By S. Van McCrary, Health Law & Policy Institute

There is increasing skepticism among experts about the latest federal statistics indicating another drop in violent crime. Some criminologists report that the most recent crime figures may be misleading because of significant under-counting by police who are downgrading crimes to lesser offenses. These criminologists attribute much of this under-counting to the increased pressure to keep the crime numbers low.

In a recent story on National Public Radio, a young New Orleans woman described an incident in which she was awakened in bed at 2:00 a.m. by an intruder straddling her and trying to rape her. During a struggle, the woman was stabbed 12 times. Most criminologists and crime data experts believe such an incident should be classified as an attempted rape and aggravated assault, which would be reportable to the F.B.I. as a major crime. Instead, the New Orleans police recorded the event as an aggravated burglary, a lower category of crime. The story also suggests a trend--that dozens of serious crimes in New Orleans were downgraded in such a manner. In addition, high level police officials in New York, Boca Raton, Philadelphia, Atlanta, and other cities recently have been criticized, demoted, or transferred for such "creative crime counting." A former New York City policeman, now a criminologist, commented that during his time in the police force many incidents were routinely misclassified as lower level crimes in order to keep the crime statistics down. Another problem that also contributes to the problem of under-reporting of criminal acts is the failure of many citizens to report incidents in which they were victimized.
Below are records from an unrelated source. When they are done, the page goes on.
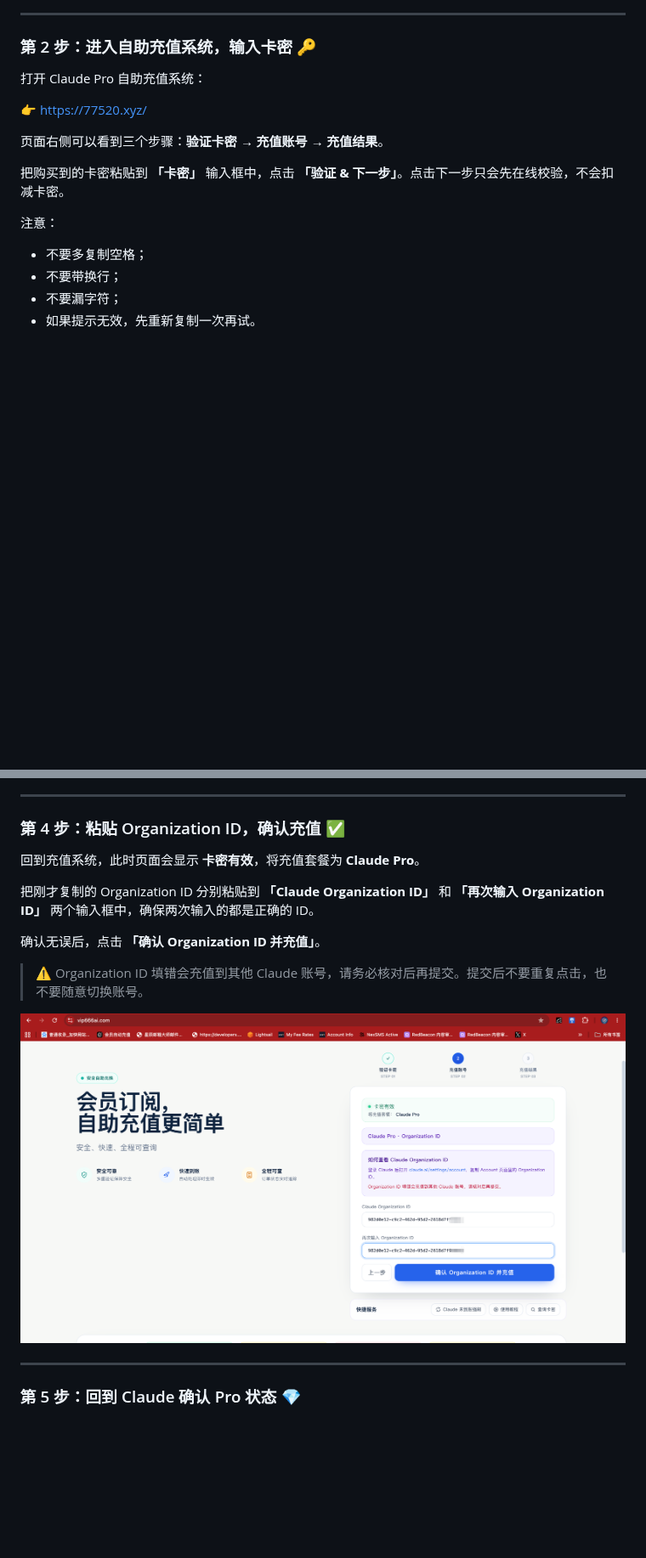
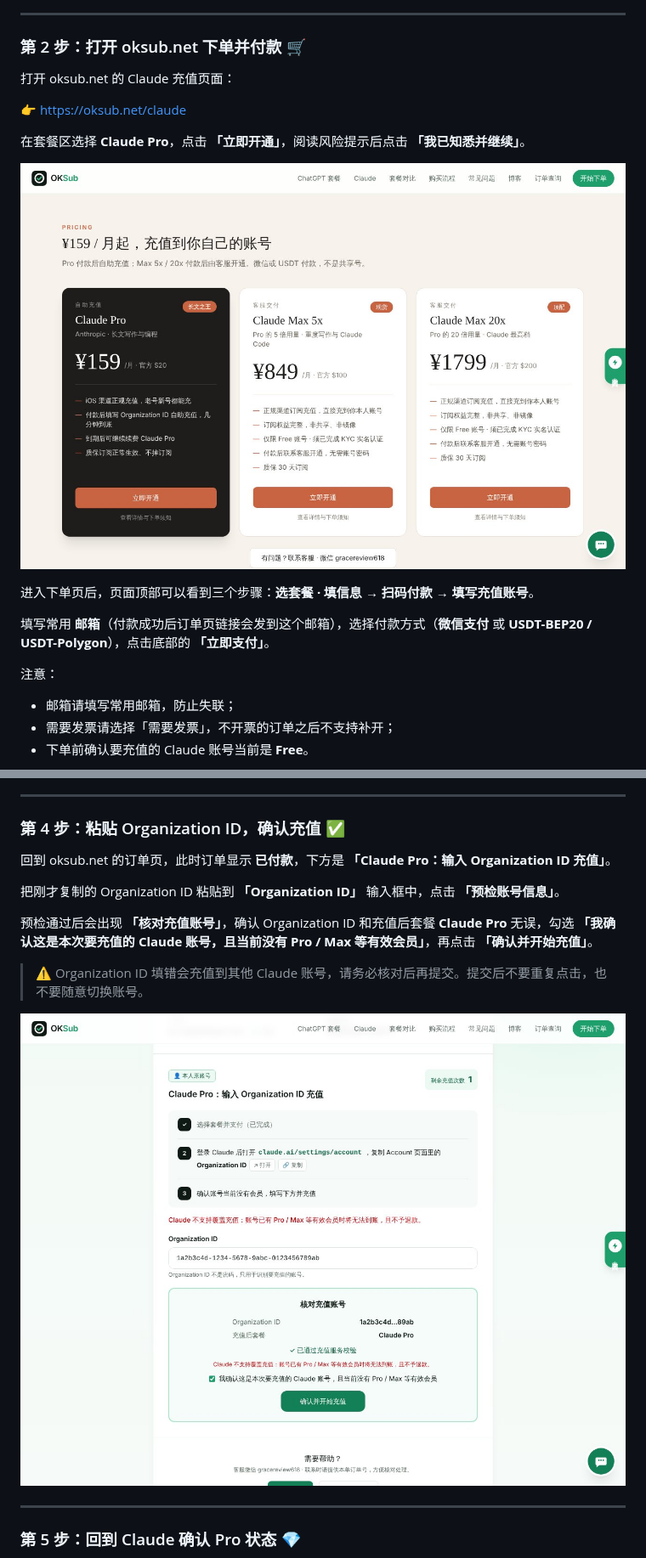
Before and after one commit to sunreview/GetClaudePro, a Markdown page: README.md, 2 parts joined by grey strips. Shown at 85% size. Drawn GitHub-style; pictures changed too: oksub-01.jpg (added), oksub-04.jpg (added); folded sections open; blank space fills up the shorter version.

```diff
--- a/README.md
+++ b/README.md
@@ -134,20 +133,23 @@ Claude 在写代码、长文档分析、写作和研究上都很强，Pro 版的
 
 ---
 
-### 第 2 步：进入自助充值系统，输入卡密 🔑
+### 第 2 步：打开 oksub.net 下单并付款 🛒
 
-打开 Claude Pro 自助充值系统：
+打开 oksub.net 的 Claude 充值页面：
 
-👉 https://77520.xyz/
+👉 https://oksub.net/claude
 
-页面右侧可以看到三个步骤：**验证卡密 → 充值账号 → 充值结果**。
+在套餐区选择 **Claude Pro**，点击 **「立即开通」**，阅读风险提示后点击 **「我已知悉并继续」**。
 
-把购买到的卡密粘贴到 **「卡密」** 输入框中，点击 **「验证 & 下一步」**。点击下一步只会先在线校验，不会扣减卡密。
+![步骤2-1：在 oksub.net 选择 Claude Pro 套餐](https://raw.githubusercontent.com/sunreview/GetClaudePro/main/oksub-01.jpg)
+
+进入下单页后，页面顶部可以看到三个步骤：**选套餐 · 填信息 → 扫码付款 → 填写充值账号**。
+
+填写常用 **邮箱**（付款成功后订单页链接会发到这个邮箱），选择付款方式（**微信支付** 或 **USDT-BEP20 / USDT-Polygon**），点击底部的 **「立即支付」**。
 
 注意：
 
-- 不要多复制空格；
-- 不要带换行；
-- 不要漏字符；
-- 如果提示无效，先重新复制一次再试。
+- 邮箱请填写常用邮箱，防止失联；
+- 需要发票请选择「需要发票」，不开票的订单之后不支持补开；
+- 下单前确认要充值的 Claude 账号当前是 **Free**。
 
@@ -171,15 +177,15 @@ Claude 在写代码、长文档分析、写作和研究上都很强，Pro 版的
 
 ### 第 4 步：粘贴 Organization ID，确认充值 ✅
 
-回到充值系统，此时页面会显示 **卡密有效**，将充值套餐为 **Claude Pro**。
+回到 oksub.net 的订单页，此时订单显示 **已付款**，下方是 **「Claude Pro：输入 Organization ID 充值」**。
 
-把刚才复制的 Organization ID 分别粘贴到 **「Claude Organization ID」** 和 **「再次输入 Organization ID」** 两个输入框中，确保两次输入的都是正确的 ID。
+把刚才复制的 Organization ID 粘贴到 **「Organization ID」** 输入框中，点击 **「预检账号信息」**。
 
-确认无误后，点击 **「确认 Organization ID 并充值」**。
+预检通过后会出现 **「核对充值账号」**，确认 Organization ID 和充值后套餐 **Claude Pro** 无误，勾选 **「我确认这是本次要充值的 Claude 账号，且当前没有 Pro / Max 等有效会员」**，再点击 **「确认并开始充值」**。
 
 > ⚠️ Organization ID 填错会充值到其他 Claude 账号，请务必核对后再提交。提交后不要重复点击，也不要随意切换账号。
 
-![步骤4：粘贴 Organization ID 并确认充值](https://raw.githubusercontent.com/sunreview/GetClaudePro/main/step-04.jpg)
+![步骤4：粘贴 Organization ID 并确认充值](https://raw.githubusercontent.com/sunreview/GetClaudePro/main/oksub-04.jpg)
 
 ---
 
```
Also changed, not shown: other parts of README.md (+64 -43 lines), oksub-02.jpg (added), oksub-03.jpg (added).
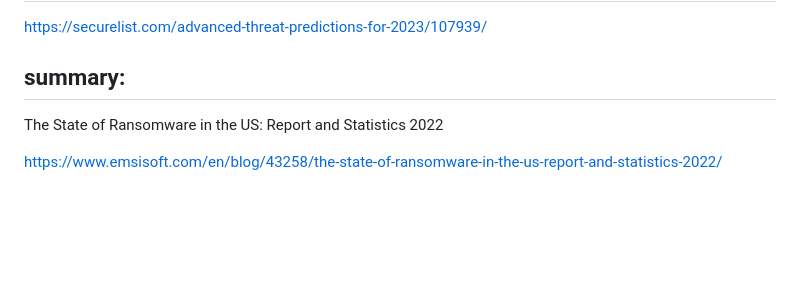
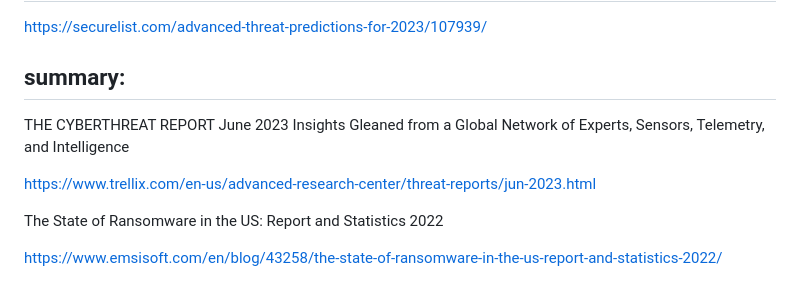
Before and after one commit to blackorbird/APT_REPORT, a Markdown page: summary/2023/README.MD, the part around the change. GitHub-like rendering; blank space fills up the shorter version.

```diff
--- a/summary/2023/README.MD
+++ b/summary/2023/README.MD
@@ -9,6 +9,11 @@ https://www.mandiant.com/resources/blog/zero-days-exploited-2022
 https://securelist.com/advanced-threat-predictions-for-2023/107939/
 
 ## summary:
+
+THE CYBERTHREAT REPORT June 2023
+Insights Gleaned from a Global Network of Experts, Sensors, Telemetry, and Intelligence
+
+https://www.trellix.com/en-us/advanced-research-center/threat-reports/jun-2023.html
 
 The State of Ransomware in the US: Report and Statistics 2022
 
```
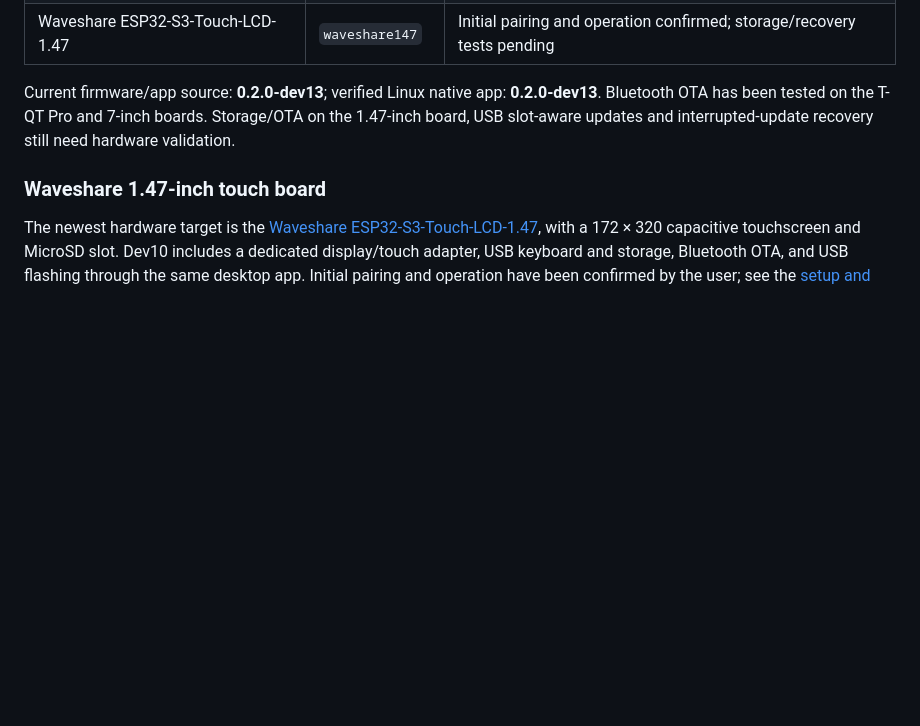
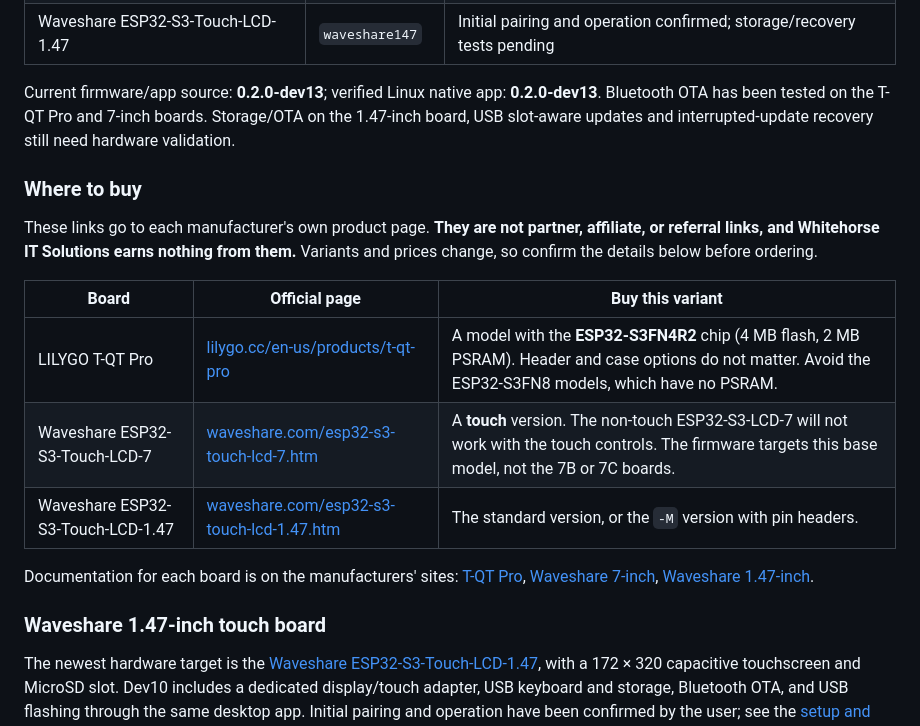
Before and after one commit to WhitehorseIT/wits-deploy, a Markdown page: README.md, the part around the change. Rendered like a GitHub page; blank space fills up the shorter version.

Commit message:
Add where-to-buy links to manufacturer pages (not affiliate links)

```diff
--- a/README.md
+++ b/README.md
@@ -30,6 +30,23 @@ provide MicroSD-backed USB storage.
 Current firmware/app source: **0.2.0-dev13**; verified Linux native app: **0.2.0-dev13**. Bluetooth OTA has been tested on
 the T-QT Pro and 7-inch boards. Storage/OTA on the 1.47-inch board, USB slot-aware
 updates and interrupted-update recovery still need hardware validation.
+
+### Where to buy
+
+These links go to each manufacturer's own product page. **They are not partner,
+affiliate, or referral links, and Whitehorse IT Solutions earns nothing from them.**
+Variants and prices change, so confirm the details below before ordering.
+
+| Board | Official page | Buy this variant |
+| --- | --- | --- |
+| LILYGO T-QT Pro | [lilygo.cc/en-us/products/t-qt-pro](https://lilygo.cc/en-us/products/t-qt-pro) | A model with the **ESP32-S3FN4R2** chip (4 MB flash, 2 MB PSRAM). Header and case options do not matter. Avoid the ESP32-S3FN8 models, which have no PSRAM. |
+| Waveshare ESP32-S3-Touch-LCD-7 | [waveshare.com/esp32-s3-touch-lcd-7.htm](https://www.waveshare.com/esp32-s3-touch-lcd-7.htm) | A **touch** version. The non-touch ESP32-S3-LCD-7 will not work with the touch controls. The firmware targets this base model, not the 7B or 7C boards. |
+| Waveshare ESP32-S3-Touch-LCD-1.47 | [waveshare.com/esp32-s3-touch-lcd-1.47.htm](https://www.waveshare.com/esp32-s3-touch-lcd-1.47.htm) | The standard version, or the `-M` version with pin headers. |
+
+Documentation for each board is on the manufacturers' sites:
+[T-QT Pro](https://github.com/Xinyuan-LilyGO/T-QT),
+[Waveshare 7-inch](https://docs.waveshare.com/ESP32-S3-Touch-LCD-7),
+[Waveshare 1.47-inch](https://docs.waveshare.com/ESP32-S3-Touch-LCD-1.47).
 
 ### Waveshare 1.47-inch touch board
 
```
Ethical issues are raised by this phenomenon. In many jurisdictions, promotions and pay raises for law enforcement officers are based on crime numbers--that is, how effective have law enforcement authorities been in suppressing crime. This structure creates obvious incentives for authorities to manipulate the figures to make the crime profile more favorable in their area of responsibility than in other similar areas. The ethical impact of such financial incentives can be argued to be negative in terms of compromised integrity of law enforcement authorities. Yet, paradoxically, a primary and legitimate goal of law enforcement is the reduction of crime. This sets up a difficult and complex situation where incentives to reduce crime may have the unintended consequences of only reducing reported crime. Removing such financial incentives may be one way to reduce the problem of under-counting, but a questions remains whether lowered financial incentives will reduce the personal incentive to fight crime among officers. Ways should be explored to reduce direct financial incentives to under-count crime while maintaining the motivation and overall effectiveness of law enforcement personnel and institutions. One way to achieve such a result might be to upgrade the pay scale for all law enforcement officers and disconnect promotions from reductions in reportable crimes. If law enforcement officers are adequately paid initially, there may be less need for financial incentives. Such a change might have the dual effect of maintaining a high level of motivation, while improving the accuracy of crime statistics.

In 1995, the Health Law & Policy Institute issued a report entitled, Family Violence and the Health Care System in Texas. Among the findings of this report were the following: (1) violence in general is a severe problem with effects that transcend the impact on individual victims, for example having significant impact on both the health care and social services systems; (2) governmental responses to violence are often fragmented and uncoordinated; (3) large numbers of existing cases of violence currently are not being identified and reported; and (4) many important questions that might be asked about the patterns, distribution, causes, and contexts of violence cannot yet be answered with reasonable certainty because reliable information is limited in both quantity and quality.

The recent concerns in the N.P.R. story about under-counting of crime suggest that many of the problems identified in the H.L.P.I. report have not been ameliorated. The report noted that under-counting of incidents and other deficiencies in data analysis are serious barriers to prevention of violence. Multiple existing data collection systems, including information from the fields of criminal justice and health care, are inadequate to measure violent incidents accurately and completely; these systems are not coordinated and compatible with each other. There is substantial noncompliance with reporting requirements to existing data systems. Although criminal justice data are widely available, their focus on the perpetrator does not convey an adequate picture of the emotional or financial costs to the victim or society. Considering all these factors, such systematic under-counting of violent incidents has serious public health implications in the form of greater numbers of injuries due to violent crime and a reduced ability for health care institutions properly to plan for such injuries.